*HOW TO COMPLETE THIS TASK*. Each line of the data below holding the word "with" must be copied.

-- MATERIAL SHOWN follows --

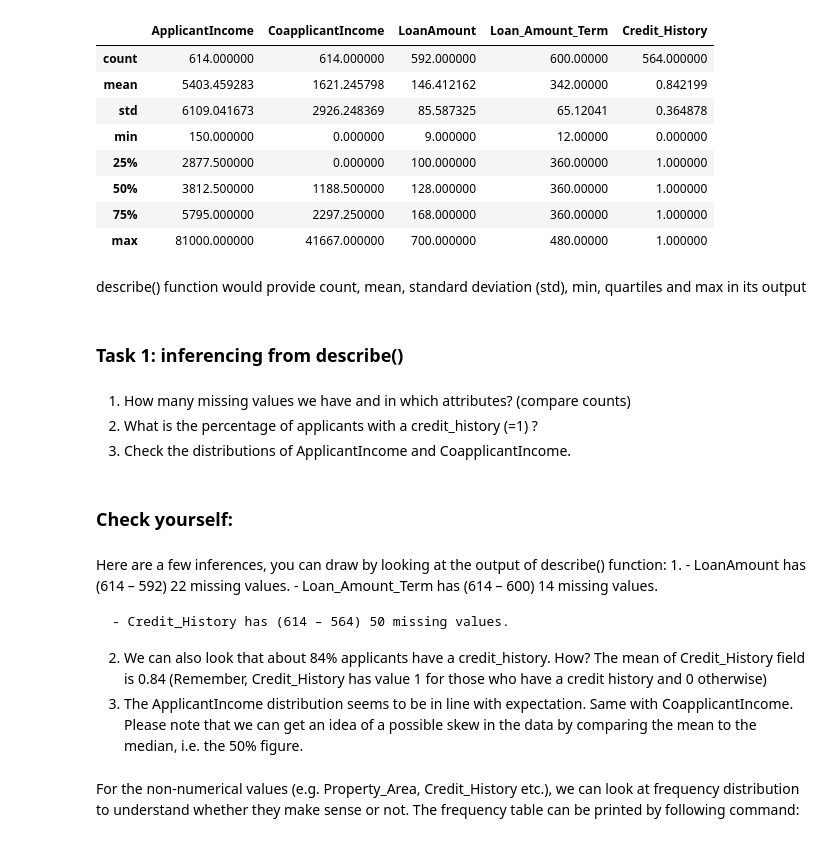
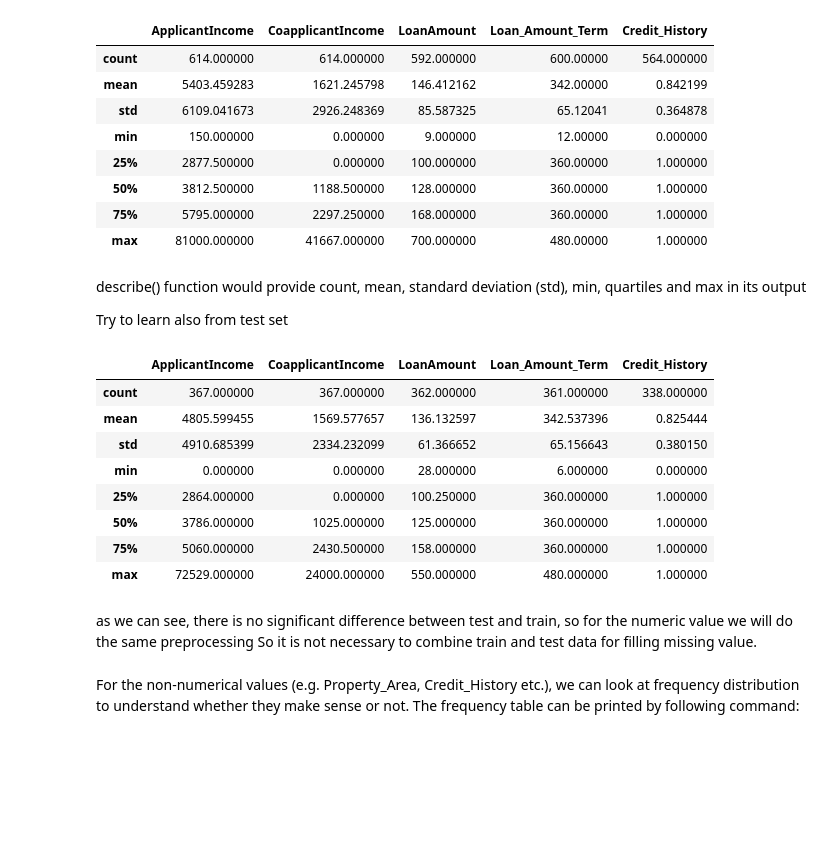
Before and after one commit to BenEfrati/ex1, a Jupyter notebook: loan-prediction/HW4.ipynb, the cells around one changed output. Saved outputs shown, nothing was run; the diff lists cells and outputs as text; code cells hidden in the pictures; blank space fills up the shorter version.

```diff
--- a/loan-prediction/HW4.ipynb
+++ b/loan-prediction/HW4.ipynb
@@ -100,24 +101,23 @@ df.describe() # get the summary of numerical variables
 | max | 81000.000000 | 41667.000000 | 700.000000 | 480.00000 | 1.000000 |
 # %% [markdown]
 describe() function would provide count, mean, standard deviation (std), min, quartiles and max in its output
+
+Try to learn also from test set
-# %% [markdown]
-### Task 1: inferencing from describe()
-# %% [markdown]
-1. How many missing values we have and in which attributes? (compare counts)
-2. What is the percentage of applicants with a credit_history (=1) ?
-3. Check the distributions of ApplicantIncome and CoapplicantIncome.
-# %% [markdown]
-### Check yourself:
-# %% [markdown]
-Here are a few inferences, you can draw by looking at the output of describe() function:
-1.
-    - LoanAmount has (614 – 592) 22 missing values.
-    - Loan_Amount_Term has (614 – 600) 14 missing values.
-
-    - Credit_History has (614 – 564) 50 missing values.
-
-2. We can also look that about 84% applicants have a credit_history. How? The mean of Credit_History field is 0.84 (Remember, Credit_History has value 1 for those who have a credit history and 0 otherwise)
-3. The ApplicantIncome distribution seems to be in line with expectation. Same with CoapplicantIncome. Please note that we can get an idea of a possible skew in the data by comparing the mean to the median, i.e. the 50% figure.
+# %%
+test_df.describe()
+# %% [output]
+|  | ApplicantIncome | CoapplicantIncome | LoanAmount | Loan_Amount_Term | Credit_History |
+| count | 367.000000 | 367.000000 | 362.000000 | 361.000000 | 338.000000 |
+| mean | 4805.599455 | 1569.577657 | 136.132597 | 342.537396 | 0.825444 |
+| std | 4910.685399 | 2334.232099 | 61.366652 | 65.156643 | 0.380150 |
+| min | 0.000000 | 0.000000 | 28.000000 | 6.000000 | 0.000000 |
+| 25% | 2864.000000 | 0.000000 | 100.250000 | 360.000000 | 1.000000 |
+| 50% | 3786.000000 | 1025.000000 | 125.000000 | 360.000000 | 1.000000 |
+| 75% | 5060.000000 | 2430.500000 | 158.000000 | 360.000000 | 1.000000 |
+| max | 72529.000000 | 24000.000000 | 550.000000 | 480.000000 | 1.000000 |
+# %% [markdown]
+as we can see, there is no significant difference between test and train, so for the numeric value we will do the same preprocessing
+So it is not necessary to combine train and test data for filling missing value.
 # %% [markdown]
 For the non-numerical values (e.g. Property_Area, Credit_History etc.), we can look at frequency distribution to understand whether they make sense or not. The frequency table can be printed by following command:
 # %%
```
Also changed, not shown: parts of 26 cells of this notebook, 12 other files.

-- MATERIAL SHOWN concluded --

*EXERCISE ANSWER*.
-2. What is the percentage of applicants with a credit_history (=1) ?
-3. The ApplicantIncome distribution seems to be in line with expectation. Same with CoapplicantIncome. Please note that we can get an idea of a possible skew in the data by comparing the mean to the median, i.e. the 50% figure.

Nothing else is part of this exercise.